HOWARD HOMONOFF: How do you see the structure of the business changing? We are just after the merger of Warner Bros., WarnerMedia and Discovery. Are we done with those big deals within the media community? And on the other end of the spectrum, we’ve got, in the Roku store, I think 14,000 apps that you can choose from. There are a lot of people putting content out one way or another, which seems difficult to sustain. What do you think about, from an M&A perspective, from a structural perspective, what the industry is going to look like?
TOM ROGERS: Well, people keep doing these major mega-deals with media companies, and there isn’t a great track record that they turn out well. AOL-Time Warner was not a hit, and AT&T-Time Warner was not a hit and Direct TV-AT&T was certainly not a hit. And for Comcast-NBC, Comcast gets the family pressure from investors: “Why are you polluting this great program with this media stuff and the satellite in the UK?” The Viacom-CBS deal, which may be saved Viacom in some ways, has certainly not been a resounding success. Somebody’s going to have to prove one of these things work, I think, before it turns into a blueprint for much further activity along those lines.
MIKE SID: I’m going to agree with some of that, but one other interesting one of course, is that the Amazon and MGM deal has closed. So that’s a very different occurrence, it was single-digit billions in terms of acquisition. But if you look at the rest of the folks still out there, I mean they’re in that price range.
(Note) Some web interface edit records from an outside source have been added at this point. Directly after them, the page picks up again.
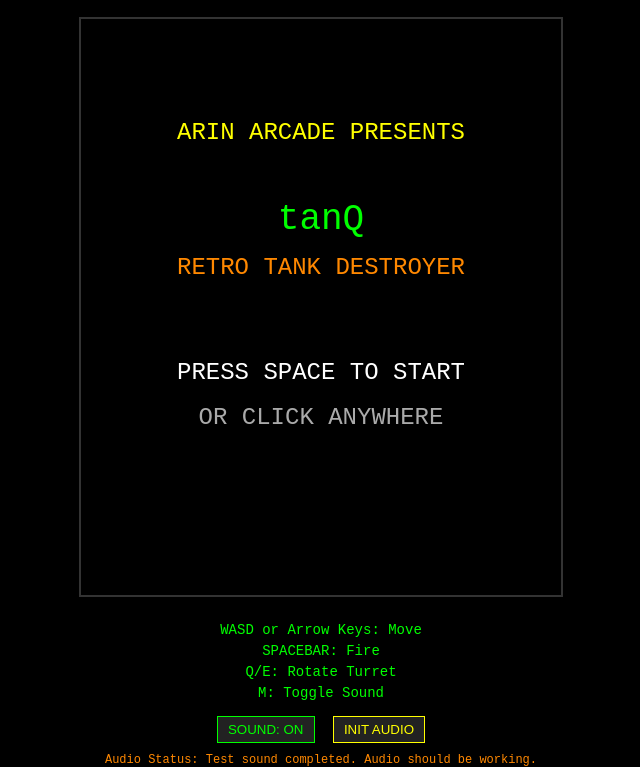
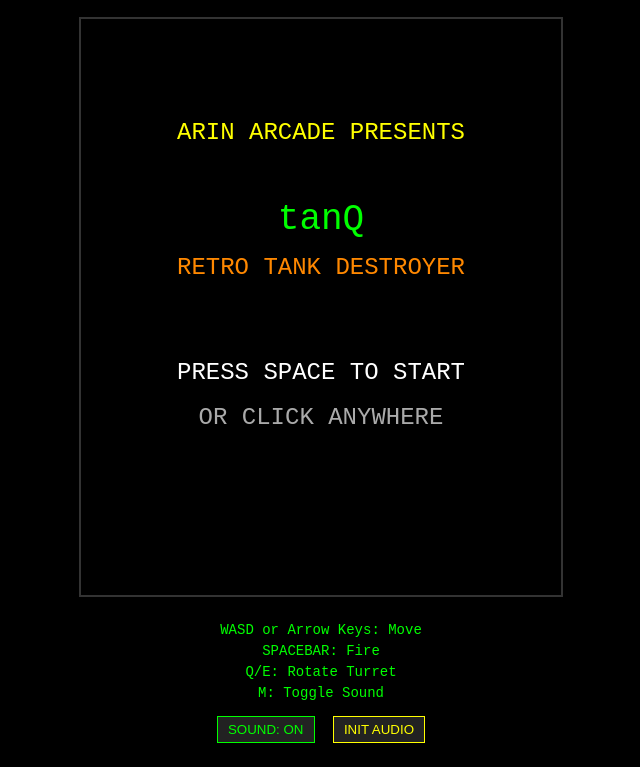
Before and after one commit to kaush/tanQ, a plain HTML site: page index.html in a window 1280 px wide. Shown: the part 140-907 px from the top of the page, without its empty margins (319-959 px from the left). Drawn offline with Linux system fonts and the light colour scheme.

Commit message:
Remove audio status display from UI
- Removed audio status message from the game UI
- Kept all audio status logging in the console for debugging
- Modified updateStatus method to only log to console
- Cleaned up the UI for a cleaner look

```diff
--- a/index.html
+++ b/index.html
@@ -139,9 +139,6 @@
                     INIT AUDIO
                 </button>
             </div>
-            <div id="audioStatus" style="margin-top: 10px; color: #FF8800; font-size: 12px;">
-                Audio Status: Initializing...
-            </div>
         </div>
     </div>
 
--- a/src/audio.js
+++ b/src/audio.js
@@ -47,12 +47,9 @@ class AudioSystem {
         }
     }
 
-    // Update the audio status display
+    // Update the audio status (console only)
     updateStatus(message) {
-        const statusElement = document.getElementById('audioStatus');
-        if (statusElement) {
-            statusElement.textContent = 'Audio Status: ' + message;
-        }
+        console.log('Audio Status: ' + message);
     }
 
     // Test sound to verify audio is working
```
DEB SCHWARTZ: Outside of large-scale mergers like what you’re seeing now is a rationalization on valuations in the last few years. It’s starting to become a lot more rational, over-correcting in some places, and then you have several areas within like the broader ecosystem that are still overcrowded. I would expect to see, where market multiples are now, a greater shift toward consolidation, which I’d be excited about.
HOWARD HOMONOFF: We could talk for about three more hours, from my perspective, but I do want to throw it open. If there’s anybody in the audience here who wants to ask our panelists a question, or throw another topic into the mix that we haven’t talked about, I’m happy to do that.
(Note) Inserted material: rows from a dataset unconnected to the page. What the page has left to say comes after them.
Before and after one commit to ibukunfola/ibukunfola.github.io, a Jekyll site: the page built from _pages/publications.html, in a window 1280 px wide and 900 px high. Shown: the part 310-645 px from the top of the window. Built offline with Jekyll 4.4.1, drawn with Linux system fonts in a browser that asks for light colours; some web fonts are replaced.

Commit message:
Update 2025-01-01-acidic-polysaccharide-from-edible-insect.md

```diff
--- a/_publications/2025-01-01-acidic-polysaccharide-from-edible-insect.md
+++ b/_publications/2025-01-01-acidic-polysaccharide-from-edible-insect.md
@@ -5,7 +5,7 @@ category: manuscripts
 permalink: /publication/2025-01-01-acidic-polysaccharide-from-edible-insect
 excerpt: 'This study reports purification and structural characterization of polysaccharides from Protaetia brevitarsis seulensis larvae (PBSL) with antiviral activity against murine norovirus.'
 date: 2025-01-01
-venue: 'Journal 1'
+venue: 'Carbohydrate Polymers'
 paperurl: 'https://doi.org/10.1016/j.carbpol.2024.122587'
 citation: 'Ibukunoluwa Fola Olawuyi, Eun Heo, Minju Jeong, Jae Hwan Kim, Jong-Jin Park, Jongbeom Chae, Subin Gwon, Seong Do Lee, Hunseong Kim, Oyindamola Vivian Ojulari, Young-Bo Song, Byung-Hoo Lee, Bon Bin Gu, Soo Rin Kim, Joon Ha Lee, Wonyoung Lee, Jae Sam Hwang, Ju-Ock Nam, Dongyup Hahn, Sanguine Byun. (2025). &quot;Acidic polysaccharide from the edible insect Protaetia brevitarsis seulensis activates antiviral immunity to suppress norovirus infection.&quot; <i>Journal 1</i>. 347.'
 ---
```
Audience question: What does the future of the Metaverse look like?
DEB SCHWARTZ: We at Cameo did our first NFT launch back in February. And we were doing it to learn about the ecosystem. I think the thing that we’re still figuring out is whether or not there’s actual value of this living on the blockchain versus traditional loyalty programs.
MIKE SID: I think we can all agree that in order for the Metaverse to be a commercial success we do need some sort of currency. And that has an antecedent, in the “proto-Metaverses” of the Xbox universe or the Sony PlayStation, especially Xbox universe. Xbox used Xbox money. There was an exchange rate that was posted when you bought things in terms of with Xbox coins. So they did that, I think, 10 years ago. But gaming these virtual experiences – it does seem like this is the Metaverse, right?
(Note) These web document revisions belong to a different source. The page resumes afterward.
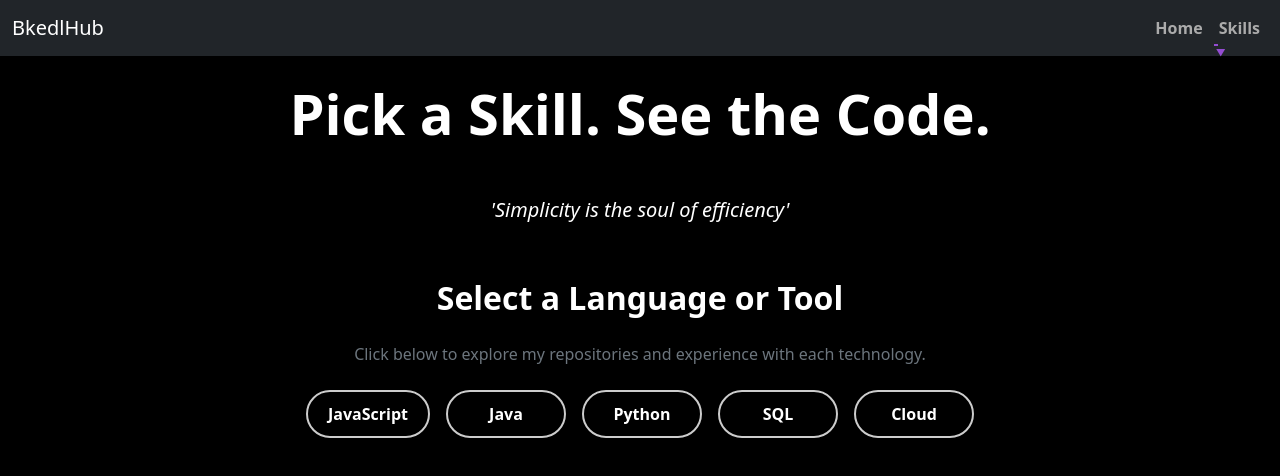
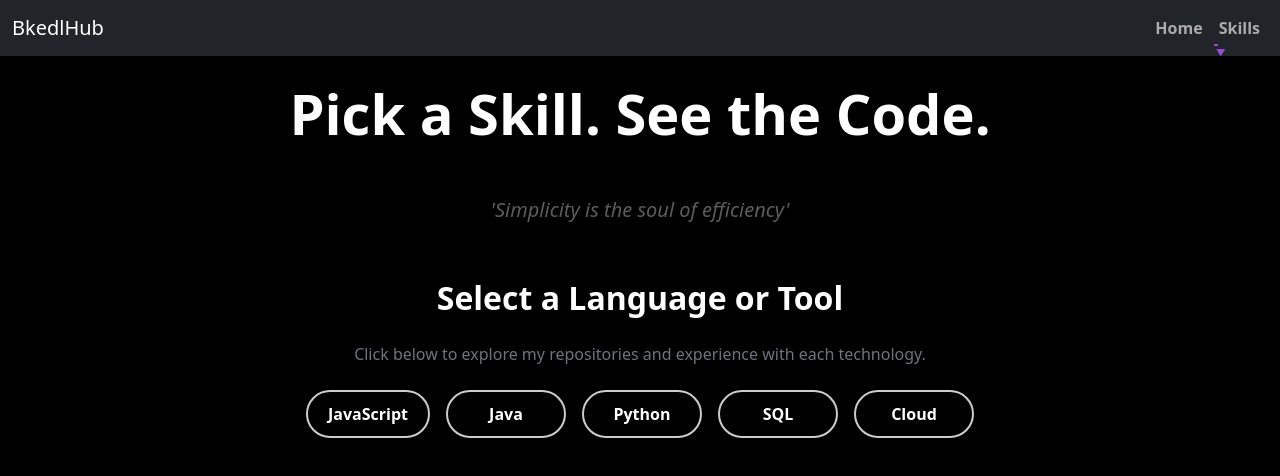
Before and after one commit to Bkedl/bkedl-hub, a React (Create React App) app: page / in a window 1280 px wide. Shown: the top 476 px of the page. Built offline with nearby package versions, Linux system fonts and the light colour scheme.

Commit message:
Changed fading effects

```diff
--- a/src/QuoteRotator.js
+++ b/src/QuoteRotator.js
@@ -3,27 +3,37 @@ import quotes from "./quotes";
 
 function QuoteRotator() {
   const [index, setIndex] = useState(0);
-  const [fade, setFade] = useState(true);
+  const [fade, setFade] = useState(false);
 
   useEffect(() => {
-    const fadeOutTimeout = setTimeout(() => setFade(false), 1500);
+    setFade(true);
+
+    const cycle = () => {
+      const fadeOutTimeout = setTimeout(() => setFade(false), 1000);
+
       const changeQuoteTimeout = setTimeout(() => {
         setIndex((prev) => (prev + 1) % quotes.length);
         setFade(true);
+        cycle();
       }, 2000);
 
       return () => {
         clearTimeout(fadeOutTimeout);
         clearTimeout(changeQuoteTimeout);
       };
-  }, [index]);
+    };
+
+    const cleanup = cycle();
+
+    return cleanup;
+  }, []);
 
   return (
     <blockquote
       className="blockquote text-center my-4 quote-rotator"
       style={{
         opacity: fade ? 1 : 0,
-        transition: "opacity 0.5s ease-in-out",
+        transition: "opacity 1s ease-in-out",
         minHeight: "3em",
       }}
     >
```
Lines whose indentation alone changed are shown as unchanged.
TOM ROGERS: Yeah, I would tend to agree with that. I don’t think interactivity in the entertainment world has really been a success anywhere but gaming. And I can see gaming to continue to build on that in more and more immersive experiences into something that, who knows what the business model will be, but as it consumes more and more gamers will become something that can be exploited from a financial point of view. Where interactivity has always had a successful evolution is where it comes to connectivity between people when communications function. And I can see Metaverse experiences, which are intended to enhance connectivity between people - –I can see applications for that outside of media entertainment that have a catalyst for growth.
About the panelists
Tom Rogers, Executive Chairman of Engine Gaming and Media and a CNBC commentator: Tom Rogers is a media/technology executive who has shaped many corners of the communications industry.
Deb Schwartz, Chief Financial Officer, Cameo: Deb is a senior-level financial leader, business builder, published writer, and accomplished public speaker.
Mike Sid, Chief Strategy Officer, Whip Media: Mike Sid is a renowned media expert who has been at the forefront of the most radical changes in the Industry over the last 20 years